▶ **EXERCISE BRIEF**: Locate each line of the material that contains "login", then return it.

▶ **DATASET RECORDS**:
##########

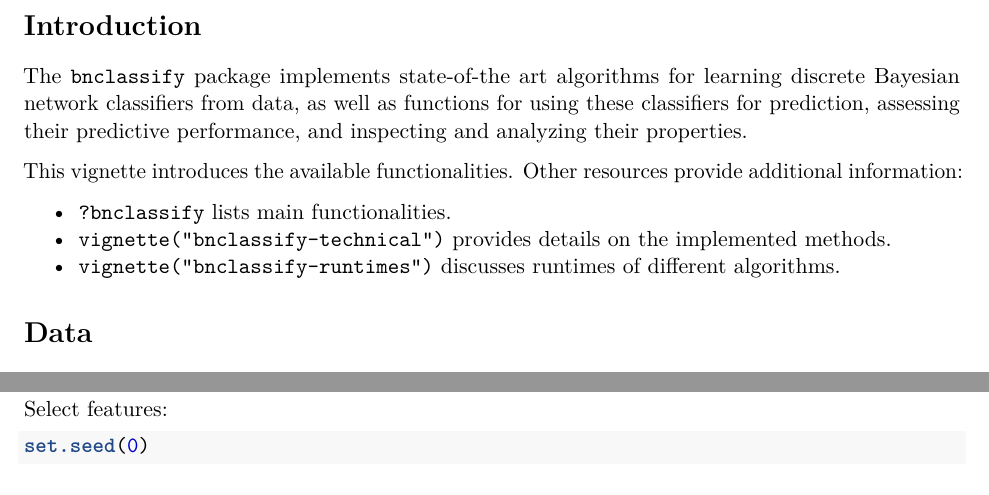
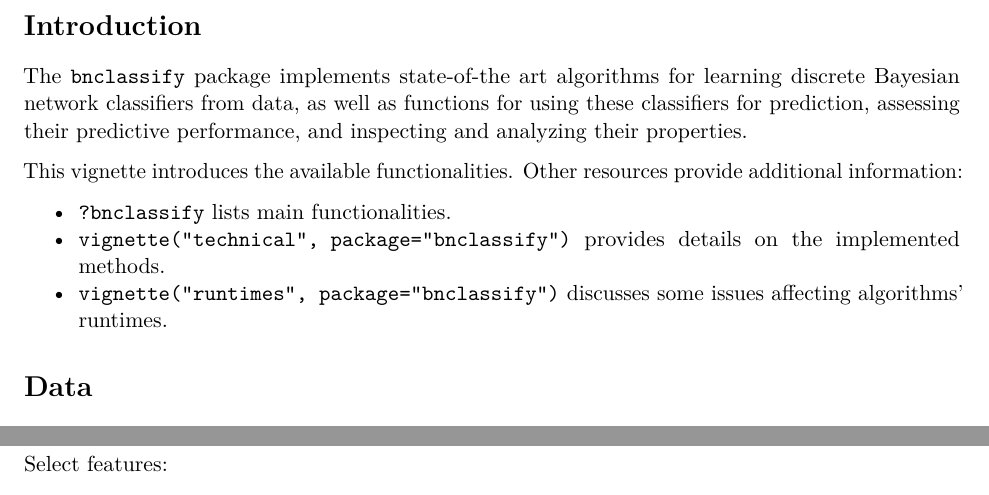
Before and after one commit to bmihaljevic/bnclassify, an R Markdown document (vignettes/introduction.Rmd): two parts of pages 1 and 9 of 10, joined at a grey line, cut so that both start at the same text. Rendered offline with R 4.5, knitr and Pandoc, then LaTeX, with nearby package versions; some code elsewhere in the file could not run offline.

Commit message:
fix vignette calls

```diff
--- a/vignettes/introduction.Rmd
+++ b/vignettes/introduction.Rmd
@@ -27,8 +27,8 @@ The `bnclassify` package implements state-of-the art algorithms for learning dis
 This vignette introduces the available functionalities. Other resources provide additional information:
 
 - `?bnclassify` lists main functionalities.
-- `vignette("bnclassify-technical")` provides details on the implemented methods.
-- `vignette("bnclassify-runtimes")` discusses runtimes of different algorithms.
+- `vignette("technical", package="bnclassify")` provides details on the implemented methods.
+- `vignette("runtimes", package="bnclassify")` discusses some issues affecting algorithms' runtimes.
 
 # Data
 Throughout the vignette we will use the car evaluation data set. It has six discrete features, describing car properties such as buying price or the number of doors, and 1728 instances assigned to four different classes (unacc, acc, good, vgood). See `?car` for more details.
```
Also changed, not shown: vignettes/runtimes.Rmd (+1 -1 lines).
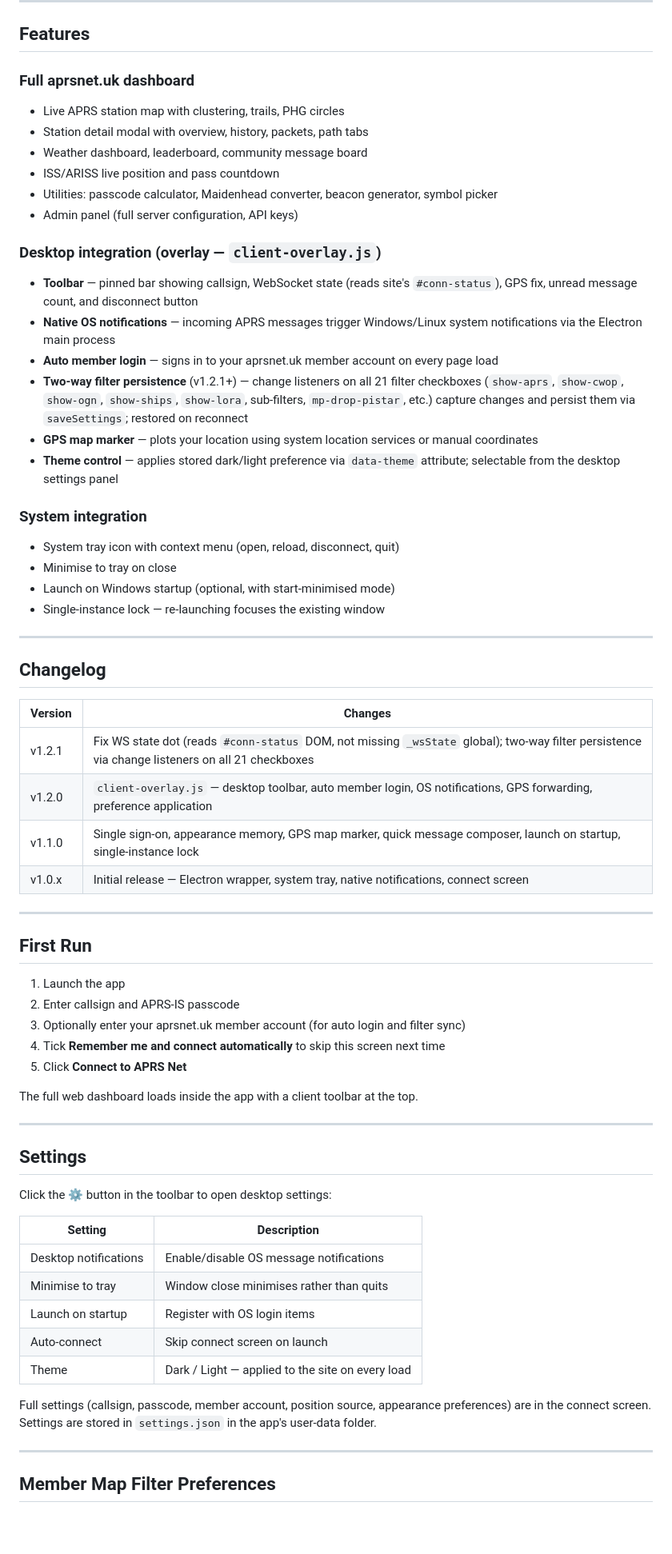
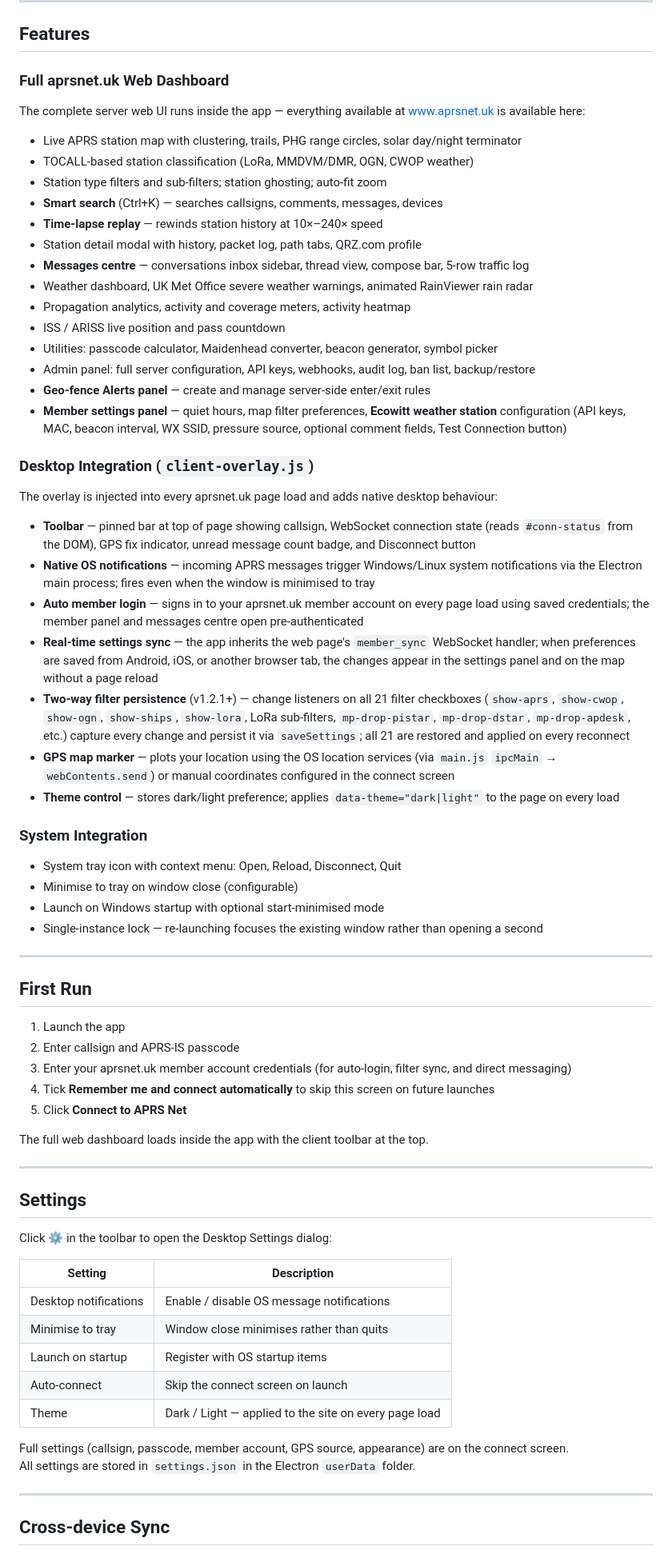
Before and after one commit to 2E0LXY/APRS-Client, a Markdown page: README.md, the part around one of its changes. Shown at 80% size. Rendered like a GitHub page; blank space fills up the shorter version.

Commit message:
docs: comprehensive README — full feature list, sync matrix, architecture

```diff
--- a/README.md
+++ b/README.md
@@ -35,38 +32,43 @@ See [Releases](https://github.com/2E0LXY/APRS-Client/releases) for:
 
 ## Features
 
-### Full aprsnet.uk dashboard
-- Live APRS station map with clustering, trails, PHG circles
-- Station detail modal with overview, history, packets, path tabs
-- Weather dashboard, leaderboard, community message board
-- ISS/ARISS live position and pass countdown
+### Full aprsnet.uk Web Dashboard
+
+The complete server web UI runs inside the app — everything available at www.aprsnet.uk is available here:
+
+- Live APRS station map with clustering, trails, PHG range circles, solar day/night terminator
+- TOCALL-based station classification (LoRa, MMDVM/DMR, OGN, CWOP weather)
+- Station type filters and sub-filters; station ghosting; auto-fit zoom
+- **Smart search** (Ctrl+K) — searches callsigns, comments, messages, devices
+- **Time-lapse replay** — rewinds station history at 10×–240× speed
+- Station detail modal with history, packet log, path tabs, QRZ.com profile
+- **Messages centre** — conversations inbox sidebar, thread view, compose bar, 5-row traffic log
+- Weather dashboard, UK Met Office severe weather warnings, animated RainViewer rain radar
+- Propagation analytics, activity and coverage meters, activity heatmap
+- ISS / ARISS live position and pass countdown
 - Utilities: passcode calculator, Maidenhead converter, beacon generator, symbol picker
-- Admin panel (full server configuration, API keys)
+- Admin panel: full server configuration, API keys, webhooks, audit log, ban list, backup/restore
+- **Geo-fence Alerts panel** — create and manage server-side enter/exit rules
+- **Member settings panel** — quiet hours, map filter preferences, **Ecowitt weather station** configuration (API keys, MAC, beacon interval, WX SSID, pressure source, optional comment fields, Test Connection button)
 
-### Desktop integration (overlay — `client-overlay.js`)
-- **Toolbar** — pinned bar showing callsign, WebSocket state (reads site's `#conn-status`), GPS fix, unread message count, and disconnect button
-- **Native OS notifications** — incoming APRS messages trigger Windows/Linux system notifications via the Electron main process
-- **Auto member login** — signs in to your aprsnet.uk member account on every page load
-- **Two-way filter persistence** (v1.2.1+) — change listeners on all 21 filter checkboxes (`show-aprs`, `show-cwop`, `show-ogn`, `show-ships`, `show-lora`, sub-filters, `mp-drop-pistar`, etc.) capture changes and persist them via `saveSettings`; restored on reconnect
-- **GPS map marker** — plots your location using system location services or manual coordinates
-- **Theme control** — applies stored dark/light preference via `data-theme` attribute; selectable from the desktop settings panel
+### Desktop Integration (`client-overlay.js`)
 
-### System integration
-- System tray icon with context menu (open, reload, disconnect, quit)
-- Minimise to tray on close
-- Launch on Windows startup (optional, with start-minimised mode)
-- Single-instance lock — re-launching focuses the existing window
+The overlay is injected into every aprsnet.uk page load and adds native desktop behaviour:
 
----
+- **Toolbar** — pinned bar at top of page showing callsign, WebSocket connection state (reads `#conn-status` from the DOM), GPS fix indicator, unread message count badge, and Disconnect button
+- **Native OS notifications** — incoming APRS messages trigger Windows/Linux system notifications via the Electron main process; fires even when the window is minimised to tray
+- **Auto member login** — signs in to your aprsnet.uk member account on every page load using saved credentials; the member panel and messages centre open pre-authenticated
+- **Real-time settings sync** — the app inherits the web page's `member_sync` WebSocket handler; when preferences are saved from Android, iOS, or another browser tab, the changes appear in the settings panel and on the map without a page reload
+- **Two-way filter persistence** (v1.2.1+) — change listeners on all 21 filter checkboxes (`show-aprs`, `show-cwop`, `show-ogn`, `show-ships`, `show-lora`, LoRa sub-filters, `mp-drop-pistar`, `mp-drop-dstar`, `mp-drop-apdesk`, etc.) capture every change and persist it via `saveSettings`; all 21 are restored and applied on every reconnect
+- **GPS map marker** — plots your location using the OS location services (via `main.js` `ipcMain` → `webContents.send`) or manual coordinates configured in the connect screen
+- **Theme control** — stores dark/light preference; applies `data-theme="dark|light"` to the page on every load
 
-## Changelog
+### System Integration
 
-| Version | Changes |
-|---------|---------|
-| v1.2.1 | Fix WS state dot (reads `#conn-status` DOM, not missing `_wsState` global); two-way filter persistence via change listeners on all 21 checkboxes |
-| v1.2.0 | `client-overlay.js` — desktop toolbar, auto member login, OS notifications, GPS forwarding, preference application |
-| v1.1.0 | Single sign-on, appearance memory, GPS map marker, quick message composer, launch on startup, single-instance lock |
-| v1.0.x | Initial release — Electron wrapper, system tray, native notifications, connect screen |
+- System tray icon with context menu: Open, Reload, Disconnect, Quit
+- Minimise to tray on window close (configurable)
+- Launch on Windows startup with optional start-minimised mode
+- Single-instance lock — re-launching focuses the existing window rather than opening a second
 
 ---
 
@@ -74,29 +76,30 @@ See [Releases](https://github.com/2E0LXY/APRS-Client/releases) for:
 
 1. Launch the app
 2. Enter callsign and APRS-IS passcode
-3. Optionally enter your aprsnet.uk member account (for auto login and filter sync)
-4. Tick **Remember me and connect automatically** to skip this screen next time
+3. Enter your aprsnet.uk member account credentials (for auto-login, filter sync, and direct messaging)
+4. Tick **Remember me and connect automatically** to skip this screen on future launches
 5. Click **Connect to APRS Net**
 
-The full web dashboard loads inside the app with a client toolbar at the top.
+The full web dashboard loads inside the app with the client toolbar at the top.
 
 ---
 
 ## Settings
 
-Click the ⚙ button in the toolbar to open desktop settings:
+Click ⚙ in the toolbar to open the Desktop Settings dialog:
 
 | Setting | Description |
 |---------|-------------|
-| Desktop notifications | Enable/disable OS message notifications |
+| Desktop notifications | Enable / disable OS message notifications |
 | Minimise to tray | Window close minimises rather than quits |
-| Launch on startup | Register with OS login items |
-| Auto-connect | Skip connect screen on launch |
-| Theme | Dark / Light — applied to the site on every load |
+| Launch on startup | Register with OS startup items |
+| Auto-connect | Skip the connect screen on launch |
+| Theme | Dark / Light — applied to the site on every page load |
 
-Full settings (callsign, passcode, member account, position source, appearance preferences) are in the connect screen. Settings are stored in `settings.json` in the app's user-data folder.
+Full settings (callsign, passcode, member account, GPS source, appearance) are on the connect screen.
+All settings are stored in `settings.json` in the Electron `userData` folder.
 
 ---
 
-## Member Map Filter Preferences
+## Cross-device Sync
 
```
Also changed, not shown: other parts of README.md (+33 -12 lines).
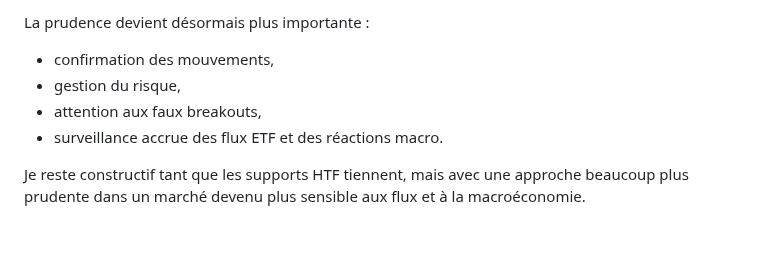
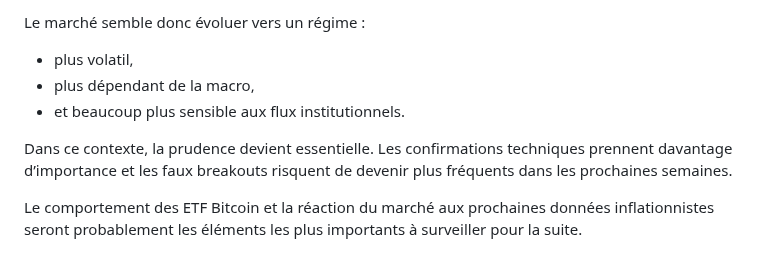
Before and after one commit to macairehugo01-glitch/hugz-terminal, a Markdown page: articles/2026-19-05-analyse-BTC-mai-2026.md, the part around one of its changes. Drawn GitHub-style.

```diff
--- a/articles/2026-19-05-analyse-BTC-mai-2026.md
+++ b/articles/2026-19-05-analyse-BTC-mai-2026.md
@@ -164,8 +118,9 @@ Les données montrent un passage progressif :
 
-La prudence devient désormais plus importante :
-- confirmation des mouvements,
-- gestion du risque,
-- attention aux faux breakouts,
-- surveillance accrue des flux ETF et des réactions macro.
+Le marché semble donc évoluer vers un régime :
+- plus volatil,
+- plus dépendant de la macro,
+- et beaucoup plus sensible aux flux institutionnels.
 
-Je reste constructif tant que les supports HTF tiennent, mais avec une approche beaucoup plus prudente dans un marché devenu plus sensible aux flux et à la macroéconomie.
+Dans ce contexte, la prudence devient essentielle. Les confirmations techniques prennent davantage d’importance et les faux breakouts risquent de devenir plus fréquents dans les prochaines semaines.
+
+Le comportement des ETF Bitcoin et la réaction du marché aux prochaines données inflationnistes seront probablement les éléments les plus importants à surveiller pour la suite.
```
Also changed, not shown: other parts of articles/2026-19-05-analyse-BTC-mai-2026.md (+64 -110 lines).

##########

▶ **RESULT**:
-- **Auto member login** — signs in to your aprsnet.uk member account on every page load
+- **Auto member login** — signs in to your aprsnet.uk member account on every page load using saved credentials; the member panel and messages centre open pre-authenticated
-| v1.2.0 | `client-overlay.js` — desktop toolbar, auto member login, OS notifications, GPS forwarding, preference application |
-3. Optionally enter your aprsnet.uk member account (for auto login and filter sync)
+3. Enter your aprsnet.uk member account credentials (for auto-login, filter sync, and direct messaging)
-| Launch on startup | Register with OS login items |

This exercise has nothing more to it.